“For one summer day in 1907, Queen Anne Hill was the center of attention not just of Seattle, but of two continents. With a spectacle the likes of which has not been seen before or since, Seattle’s Japanese community hosted the city’s Independence Day festivities at just west of what is now Kerry Park on West Highland Drive.
The Seattle P-I reported that “ten thousand citizens of Seattle” packed the hill’s sidewalks, porches and rooftops to watch the exotic Oriental fireworks brought by a visiting Japanese sea captain. A military band from Fort Lawton blew march music, then colorful bombs in outlandish shapes burst against Seattle’s skyline, from the newly erected spires of St. James Cathedral to the half-moon shoreline of Elliott Bay. Straw hats, parasols and fancy dresses filled the streets. Children scrambled to capture prize-laden balloons as they landed. Prominent Seattle preachers, judges, politicians and a future U.S. secretary of the interior — stood side-by-side on a podium with sailors from the Shinano Maru, in port down at Smith Cove, and local Japanese American leaders. Waving overhead were the Stars and Stripes and Rising Sun.”
You can read more about this historic event on the QAHS web site here.
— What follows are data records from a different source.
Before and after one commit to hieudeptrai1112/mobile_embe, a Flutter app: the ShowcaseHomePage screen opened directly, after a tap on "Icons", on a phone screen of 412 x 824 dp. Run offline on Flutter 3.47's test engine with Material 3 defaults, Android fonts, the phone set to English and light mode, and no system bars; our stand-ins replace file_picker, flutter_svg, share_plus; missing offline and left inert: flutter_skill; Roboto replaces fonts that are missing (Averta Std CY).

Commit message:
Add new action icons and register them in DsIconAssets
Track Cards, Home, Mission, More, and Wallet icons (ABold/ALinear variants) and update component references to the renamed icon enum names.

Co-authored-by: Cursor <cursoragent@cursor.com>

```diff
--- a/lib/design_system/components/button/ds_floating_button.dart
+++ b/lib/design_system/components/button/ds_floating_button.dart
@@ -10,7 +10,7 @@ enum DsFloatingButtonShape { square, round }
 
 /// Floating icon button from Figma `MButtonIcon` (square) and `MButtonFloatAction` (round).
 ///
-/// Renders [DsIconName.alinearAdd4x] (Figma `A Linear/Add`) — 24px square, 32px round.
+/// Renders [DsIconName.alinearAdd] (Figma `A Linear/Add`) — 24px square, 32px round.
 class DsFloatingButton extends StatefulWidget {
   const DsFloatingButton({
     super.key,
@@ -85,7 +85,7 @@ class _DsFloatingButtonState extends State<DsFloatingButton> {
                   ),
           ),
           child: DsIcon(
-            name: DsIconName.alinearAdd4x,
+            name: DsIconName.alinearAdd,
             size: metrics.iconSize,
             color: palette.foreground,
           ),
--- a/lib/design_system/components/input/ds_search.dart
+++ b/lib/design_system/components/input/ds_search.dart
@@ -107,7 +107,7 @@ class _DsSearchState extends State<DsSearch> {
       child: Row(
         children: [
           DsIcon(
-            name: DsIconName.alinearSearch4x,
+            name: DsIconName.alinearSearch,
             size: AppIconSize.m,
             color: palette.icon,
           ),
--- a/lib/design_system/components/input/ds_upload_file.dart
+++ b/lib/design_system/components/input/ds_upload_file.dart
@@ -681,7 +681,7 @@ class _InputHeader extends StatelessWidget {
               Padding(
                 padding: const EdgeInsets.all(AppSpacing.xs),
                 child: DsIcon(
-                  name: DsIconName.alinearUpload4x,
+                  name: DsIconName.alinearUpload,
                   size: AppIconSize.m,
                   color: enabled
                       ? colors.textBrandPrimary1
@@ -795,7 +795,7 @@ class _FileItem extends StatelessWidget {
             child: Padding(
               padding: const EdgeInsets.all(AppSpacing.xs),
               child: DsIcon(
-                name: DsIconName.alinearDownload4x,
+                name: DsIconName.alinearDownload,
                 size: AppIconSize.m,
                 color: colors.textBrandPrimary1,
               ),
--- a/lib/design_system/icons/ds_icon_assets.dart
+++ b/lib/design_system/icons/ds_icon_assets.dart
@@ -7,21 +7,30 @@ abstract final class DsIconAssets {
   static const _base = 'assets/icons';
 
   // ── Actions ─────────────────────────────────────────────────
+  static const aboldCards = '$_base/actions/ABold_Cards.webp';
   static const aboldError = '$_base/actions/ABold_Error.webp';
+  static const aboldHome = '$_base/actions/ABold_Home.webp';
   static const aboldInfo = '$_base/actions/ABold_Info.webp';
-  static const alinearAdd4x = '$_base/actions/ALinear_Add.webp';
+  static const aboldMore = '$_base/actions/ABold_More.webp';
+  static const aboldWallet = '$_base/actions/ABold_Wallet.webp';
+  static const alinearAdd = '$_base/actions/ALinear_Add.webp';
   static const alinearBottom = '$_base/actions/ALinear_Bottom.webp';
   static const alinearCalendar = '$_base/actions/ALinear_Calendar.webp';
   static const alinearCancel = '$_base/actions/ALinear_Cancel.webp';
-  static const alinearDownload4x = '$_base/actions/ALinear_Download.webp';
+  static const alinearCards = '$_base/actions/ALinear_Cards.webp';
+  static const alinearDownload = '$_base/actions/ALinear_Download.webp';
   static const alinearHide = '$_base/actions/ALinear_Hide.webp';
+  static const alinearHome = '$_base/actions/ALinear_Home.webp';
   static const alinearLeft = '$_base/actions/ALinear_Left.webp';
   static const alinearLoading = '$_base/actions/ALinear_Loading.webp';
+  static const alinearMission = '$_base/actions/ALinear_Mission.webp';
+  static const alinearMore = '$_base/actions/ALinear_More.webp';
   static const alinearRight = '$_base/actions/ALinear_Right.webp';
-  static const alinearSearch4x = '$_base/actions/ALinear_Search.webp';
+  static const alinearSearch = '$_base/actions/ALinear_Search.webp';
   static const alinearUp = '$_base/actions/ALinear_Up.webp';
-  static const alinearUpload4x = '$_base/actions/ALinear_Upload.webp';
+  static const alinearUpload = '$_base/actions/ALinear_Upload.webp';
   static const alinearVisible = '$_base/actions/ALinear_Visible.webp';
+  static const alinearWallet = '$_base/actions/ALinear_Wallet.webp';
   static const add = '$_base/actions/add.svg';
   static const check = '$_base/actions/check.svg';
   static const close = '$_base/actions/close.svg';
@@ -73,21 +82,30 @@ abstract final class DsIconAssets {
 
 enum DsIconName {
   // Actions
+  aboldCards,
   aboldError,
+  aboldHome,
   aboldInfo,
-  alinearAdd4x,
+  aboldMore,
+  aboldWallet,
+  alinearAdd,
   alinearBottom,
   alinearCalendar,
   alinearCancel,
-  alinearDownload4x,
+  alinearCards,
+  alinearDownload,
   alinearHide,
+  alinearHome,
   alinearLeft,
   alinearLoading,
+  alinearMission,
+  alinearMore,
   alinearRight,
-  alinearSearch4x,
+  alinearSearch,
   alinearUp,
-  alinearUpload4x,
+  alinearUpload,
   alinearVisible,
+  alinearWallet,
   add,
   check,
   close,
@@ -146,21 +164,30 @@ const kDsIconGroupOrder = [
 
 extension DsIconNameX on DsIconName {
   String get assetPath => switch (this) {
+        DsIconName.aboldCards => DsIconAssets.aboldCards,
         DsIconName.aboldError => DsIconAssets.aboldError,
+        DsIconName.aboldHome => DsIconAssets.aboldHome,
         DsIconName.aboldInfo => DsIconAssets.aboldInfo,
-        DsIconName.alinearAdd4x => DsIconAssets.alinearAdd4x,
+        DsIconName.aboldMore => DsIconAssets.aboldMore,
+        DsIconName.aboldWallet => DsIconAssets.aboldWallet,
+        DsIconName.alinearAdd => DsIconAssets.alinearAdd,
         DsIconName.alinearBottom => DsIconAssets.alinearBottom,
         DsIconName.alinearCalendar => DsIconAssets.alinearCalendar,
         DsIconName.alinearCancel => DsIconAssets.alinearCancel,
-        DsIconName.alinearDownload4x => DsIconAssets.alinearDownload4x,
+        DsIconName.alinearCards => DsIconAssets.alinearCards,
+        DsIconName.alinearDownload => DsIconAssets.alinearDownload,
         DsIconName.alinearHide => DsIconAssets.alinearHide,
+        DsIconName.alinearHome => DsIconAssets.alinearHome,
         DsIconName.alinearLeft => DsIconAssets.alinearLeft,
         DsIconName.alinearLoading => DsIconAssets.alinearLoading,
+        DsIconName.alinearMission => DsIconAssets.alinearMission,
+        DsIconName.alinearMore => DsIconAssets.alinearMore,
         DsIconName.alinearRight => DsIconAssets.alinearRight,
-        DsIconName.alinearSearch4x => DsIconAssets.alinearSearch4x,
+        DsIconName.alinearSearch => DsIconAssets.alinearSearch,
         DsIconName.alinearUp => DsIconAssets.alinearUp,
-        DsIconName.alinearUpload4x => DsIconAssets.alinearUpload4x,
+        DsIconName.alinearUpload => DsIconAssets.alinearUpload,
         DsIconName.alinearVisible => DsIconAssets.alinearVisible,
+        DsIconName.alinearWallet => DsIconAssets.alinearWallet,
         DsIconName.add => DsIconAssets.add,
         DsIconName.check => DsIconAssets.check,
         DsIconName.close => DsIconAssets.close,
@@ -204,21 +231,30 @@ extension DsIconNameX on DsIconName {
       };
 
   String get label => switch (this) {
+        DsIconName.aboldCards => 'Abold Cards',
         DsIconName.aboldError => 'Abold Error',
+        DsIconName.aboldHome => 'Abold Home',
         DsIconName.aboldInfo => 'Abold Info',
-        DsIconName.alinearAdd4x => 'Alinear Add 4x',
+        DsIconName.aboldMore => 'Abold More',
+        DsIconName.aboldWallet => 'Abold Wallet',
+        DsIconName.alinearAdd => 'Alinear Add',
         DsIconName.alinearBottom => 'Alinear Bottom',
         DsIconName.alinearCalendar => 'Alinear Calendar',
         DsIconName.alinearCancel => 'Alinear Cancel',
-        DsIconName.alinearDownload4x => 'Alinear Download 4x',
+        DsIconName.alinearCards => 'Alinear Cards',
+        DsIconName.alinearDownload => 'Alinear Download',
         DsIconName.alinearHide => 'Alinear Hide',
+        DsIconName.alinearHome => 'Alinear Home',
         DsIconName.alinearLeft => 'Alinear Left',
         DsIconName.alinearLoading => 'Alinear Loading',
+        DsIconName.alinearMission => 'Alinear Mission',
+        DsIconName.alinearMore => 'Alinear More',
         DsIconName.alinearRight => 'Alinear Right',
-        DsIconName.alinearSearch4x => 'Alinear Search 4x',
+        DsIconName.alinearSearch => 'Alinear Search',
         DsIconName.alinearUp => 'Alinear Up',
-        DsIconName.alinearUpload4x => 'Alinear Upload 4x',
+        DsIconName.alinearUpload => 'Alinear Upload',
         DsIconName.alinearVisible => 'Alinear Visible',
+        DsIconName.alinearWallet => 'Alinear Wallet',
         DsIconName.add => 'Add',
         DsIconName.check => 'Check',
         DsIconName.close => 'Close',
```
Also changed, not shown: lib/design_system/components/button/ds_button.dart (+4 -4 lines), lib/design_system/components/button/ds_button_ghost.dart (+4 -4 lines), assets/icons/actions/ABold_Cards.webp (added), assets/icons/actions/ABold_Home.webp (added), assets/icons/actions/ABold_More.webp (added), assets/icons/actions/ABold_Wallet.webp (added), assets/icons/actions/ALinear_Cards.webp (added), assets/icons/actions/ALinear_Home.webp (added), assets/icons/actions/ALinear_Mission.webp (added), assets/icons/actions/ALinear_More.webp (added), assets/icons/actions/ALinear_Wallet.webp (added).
And, get ready to watch tonight’s fireworks from vantage points across East Queen Anne. The show is set to start at 10pm.
As we look back at history, here’s the Wilke House today, one of the oldest homes on Queen Anne. Built in 1898, it still stands today, as it did back in 1907. During the celebration of 1907, this home wasn’t even a decade old yet:
Happy Fourth of July!
Local businesses lost: let the City know what businesses you miss or fear will close
One of the downsides to rapid development is the loss of local businesses, often pushed out by new construction or rising rents. We’ve lost quite a few businesses on Queen Anne in just the past few years, and with more development on the way, we could lose more.
To help save local neighborhood businesses, Councilmember Lisa Herbold is proposing a Seattle Legacy Business Program with the mission of preserving the bars, restaurants, cafés, and shops that give Seattle its unique character and sense of community. The mission is simple:
Keep the Doors Open for Historic Neighborhood Businesses
- Survey community members to identify our most important business establishments
- Identify elements that contribute to the culture, character, and history of Seattle
- Establish tools to protect them
How can you help save your favorite businesses? Or, let the City know what businesses are gone forever? Take the survey. It’s short – you can see the short list of questions to the right.
The survey results will help educate the City Council about businesses that may have escaped their radar – a true community-inclusion approach.
The results will be taken to the Mayor’s office, informing the Mayor’s Commercial Affordability Taskforce and its efforts to determine what policies and/or funding support may be necessary to preserve and protect Seattle’s iconic small businesses.
Let your voice be heard, take the survey today!